By Molly Hayden, U.S. Army Garrison Grafenwoehr Public AffairsOctober 5, 2012
GRAFENWOEHR, Germany -- Staff Sgt. Joseph Walker has been part of the Warrior Transition Battalion-Europe for a little over a year, rehabilitating a litany of injuries from traumatic brain injury to severe back and joint pain.
"I've been blown up 14 times by IED's," said the U.S. Army Garrison Baumholder Soldier. "But that doesn't stop me from competing."
Walker and his fellow A Company Soldiers joined other battalion Soldiers, Oct. 4, for a bike race on the Grafenwoehr Training Area, the second leg in a four-part adaptive sports competition that pits the battalion's three companies against each other as they vie for the coveted Commander's Cup.
After narrowly losing to C Co. in September, Walker is battling once again, bringing new strategies and a bout of revenge to the competition.
"We lost by one point!" he said grimacing. "We're here today with vengeance."
However, for these transitioning Soldiers, cycling competitions aren't always "as easy as riding a bike."
"It sounds easy until you count all of the health issues," said Walker.
For many Soldiers, adapting and finding strength with their new physical limitations helps with the transition.
Due to a recent shoulder injury, Sgt. Michael George, A Co., USAG Baumholder, is unable to ride an upright bike, but adapts by riding a recumbent cycle, an experience he found "more than challenging."
"You're pulling your body weight rather than pushing," said George. "It's all in the legs."
Despite his reservations, George pedaled past the finish line in first place, traveling 10 kilometers in just over 26 minutes.
"I just kept pushing until I couldn't push anymore," said George of his victory.
The physical activity surrounding the Commander's Cup is part of an all encompassing recovery of mind, body and spirit, according to Lt. Col. Douglas Galuszka, battalion commander.
"The goal is to have a goal, to achieve something through dedication," said Galuszka. "All of these Soldiers are building towards something."
Galuszka explained that WTB Soldiers suffer from an array of afflictions, from physical injuries procured downrange to illnesses like cancer.
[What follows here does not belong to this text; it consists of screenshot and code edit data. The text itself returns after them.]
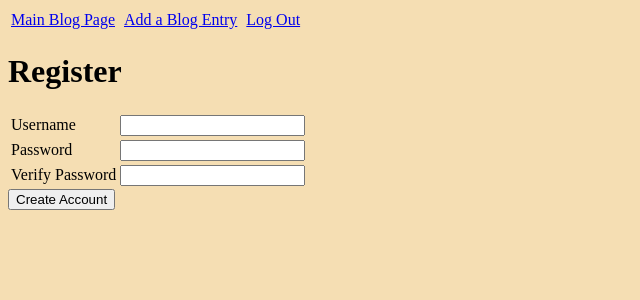
After one commit to 74Jesse19/blogz, a Flask app: page /signup in a window 1280 px wide. The commit adds this page. Shown: the top 300 px of the page, without its empty margins (0-640 px from the left). Run offline with Flask 2, Linux system fonts and the light colour scheme.

Commit message:
got as far as Add Logout Function and Navigation

```diff
--- a/main.py
+++ b/main.py
@@ -5,9 +5,10 @@ app = Flask(__name__)
 
 app.config['DEBUG'] = True
 #setup connection to database
-app.config['SQLALCHEMY_DATABASE_URI'] = 'mysql+pymysql://build-a-blog:vera2012@localhost:8889/build-a-blog'
+app.config['SQLALCHEMY_DATABASE_URI'] = 'mysql+pymysql://blogz:vera2012@localhost:8889/blogz'
 app.config['SQLALCHEMY_ECHO'] = True
 db = SQLAlchemy(app) #create object constructor
+app.secret_key = 'ghyuhaskh234445'
 
 #using class called db.model so all objects inherit from this class
 class Blog(db.Model):
@@ -15,14 +16,88 @@ class Blog(db.Model):
     id = db.Column(db.Integer, primary_key=True)#id is an instance of this column
     title = db.Column(db.String(120))
     body = db.Column(db.String(120))
+    owner_id = db.Column(db.Integer, db.ForeignKey('user.id'))
 
 
-    def __init__(self, title, body): #this is a constructor that initializes
+    def __init__(self, title, body, owner): #this is a constructor that initializes
         self.title = title
-        self.body= body
+        self.body = body
+        self.owner= owner
+
+class User(db.Model):
+    id = db.Column(db.Integer, primary_key=True)
+    username = db.Column(db.String(120))
+    password = db.Column(db.String(120))
+    blogs = db.relationship('Blog', backref='owner')
+
+    def __init__(self, username, password):
+        self.username = username
+        self.password = password
+
+@app.before_request
+def require_login():
+    allowed_routes = ['login','signup'] #list of routes users dont need to be logged ion to see
+    if request.endpoint not in allowed_routes and 'username' not in session:
+        return redirect('/login')
+
+@app.route('/login', methods=['POST','GET'])
+def login():
+    if request.method == 'POST':
+        username = request.form['username']
+        password = request.form['password']
+        user = User.query.filter_by(username=username).first()
+        if user and user.password == password:
+            session['username'] = username # - "remember" that the user has logged in
+            flash("Logged in")
+            return redirect('/newpost')
+        else:
+            flash('User password incorrect, or user does not exist', 'error') # 'error' is a category we use a placeholder on base.html to make it a class to turn text red
+            return render_template('login.html')
+
+    return render_template('login.html')
+
+@app.route('/signup', methods=['POST', 'GET'])
+def signup():
+    if request.method == 'POST':
+        username = request.form['username']
+        password = request.form['password']
+        verify = request.form['verify']
+
+        #TODO - validate
+
+        existing_user = User.query.filter_by(username=username).first()
+        if not existing_user:
+            if (not username) or (username.strip() == '') or (not password) or (password.strip() == '') or (not verify) or (verify.strip() == ''):
+                flash('Please complete the form by filling all boxes', 'error')
+                return render_template('signup.html', username=username)
+            if len(username)<3 or len(username)>20 or (not username) or (username.strip() == ''):
+                flash('Please enter valid username', 'error')
+                return render_template('signup.html', username=username)
+            if len(password)<3 or len(password)>20 or (not password) or (password.strip() == ''):
+                flash('Please enter valid password', 'error')
+                return render_template('signup.html', username=username)
+            if verify != password:
+                flash('Passwords do not match', 'error')
+                return render_template('signup.html', username=username)
 
 
+            new_user = User(username, password)
+            db.session.add(new_user)
+            db.session.commit()
+            session['username'] = username # - "remember" that the user has logged in
+            return redirect('/newpost')
 
+        else:
+            #TODO - user better response messaging
+            flash('Sorry that username is taken', 'error')
+            return render_template('signup.html')
+
+    return render_template('signup.html')
+
+@app.route('/logout')
+def logout():
+    del session['username'] #<---removes the email session to stop "remembering" user is logged in.
+    return redirect('/blog')
 
 @app.route('/blog', methods=['POST','GET'])
 def blogPage():
@@ -49,7 +124,8 @@ def newpost():
         # set variables to retrieve and store user input for title and body
         blogtitle = request.form['blogtitle']
         blogpost = request.form['blogpost']
-        new_title = Blog(blogtitle,blogpost)  #makes new object for title and body
+        owner = User.query.filter_by(username=session['username']).first()
+        new_title = Blog(blogtitle,blogpost,owner)  #makes new object for title and body
 
         #data validation
         if not blogtitle:
--- a/templates/base.html
+++ b/templates/base.html
@@ -3,6 +3,11 @@
         <head>
             <title>{{title}}</title>
             <style>
+                body{
+                    background-color:wheat
+
+
+                }
                 .error{
                     color: red;
                 }
@@ -19,6 +24,11 @@
                 #center {
                     text-align: center;
                 }
+                .inline{
+                    display: inline-block;
+                    margin-right: 5px;
+
+                }
             </style>
 
         </head>
@@ -28,8 +38,9 @@
                     <tbody>
                         <tr>
 
-                    <td><a href='/blog'>Main Blog Page</a></td>
-                    <td><a href='/newpost'>Add a Blog Entry</a></td>
+                    <td><a href='/blog'class="inline">Main Blog Page</a></td>
+                    <td><a href='/newpost' class="inline"'>Add a Blog Entry</a></td>
+                    <td><a href='logout'class="inline">Log Out</a></td>
 
 
 
--- /dev/null
+++ b/templates/signup.html
@@ -0,0 +1,28 @@
+{% extends "base.html" %}
+
+{% block content %}
+<h1>Register</h1>
+<form action="/signup" method="post">
+    <table>
+        <tr>
+            <td><label for="username">Username</label></td>
+            <td>
+                <input name="username" type="username" value="{{ username }}">
+            </td>
+        </tr>
+        <tr>
+            <td><label for="password">Password</label></td>
+            <td>
+                <input name="password" type="password">
+            </td>
+        </tr>
+        <tr>
+            <td><label for="verify">Verify Password</label></td>
+            <td>
+                <input name="verify" type="password">
+            </td>
+        </tr>
+    </table>
+    <input type="submit" value="Create Account">
+</form>
+{% endblock %}
```
Also changed, not shown: templates/login.html (added, +23 -0 lines), templates/index.html (added), templates/singleUser.html (added).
And while the activities are all tailored to the capabilities of each Soldier, for many, including Sgt. Daniel Penvose, D Co., USAG Grafenwoehr, the competition is meek in comparison to the camaraderie of this unique battalion.
"That's what I'll miss most about the Army," said Penvose, "that peer-to-peer support."
Penbose explained that WTB Soldiers share a strong bond.
"We are all battling something," said Penvose. "I can't always help myself, but someone out there can. And I know I can help someone when they can't help themselves. We support each other."
Unable to participate himself, Spc. Phillip Ferguson projected this support as he cheered on Penbose who pedaled 20 kilometers and crossed the finish line in 51 minutes, 8 seconds.
"We're just doing what Delta does," said Ferguson, with the prospect of victory lurking in the back of his mind.
As the bike race came to a close, C Co. continued its firm grasp on the cup, winning this round of competition by a landslide. A and D companies, however, will have two more chances to gain some ground during wheelchair basketball and seated volleyball, slated for the next two months.
It's still anyone's game, for now.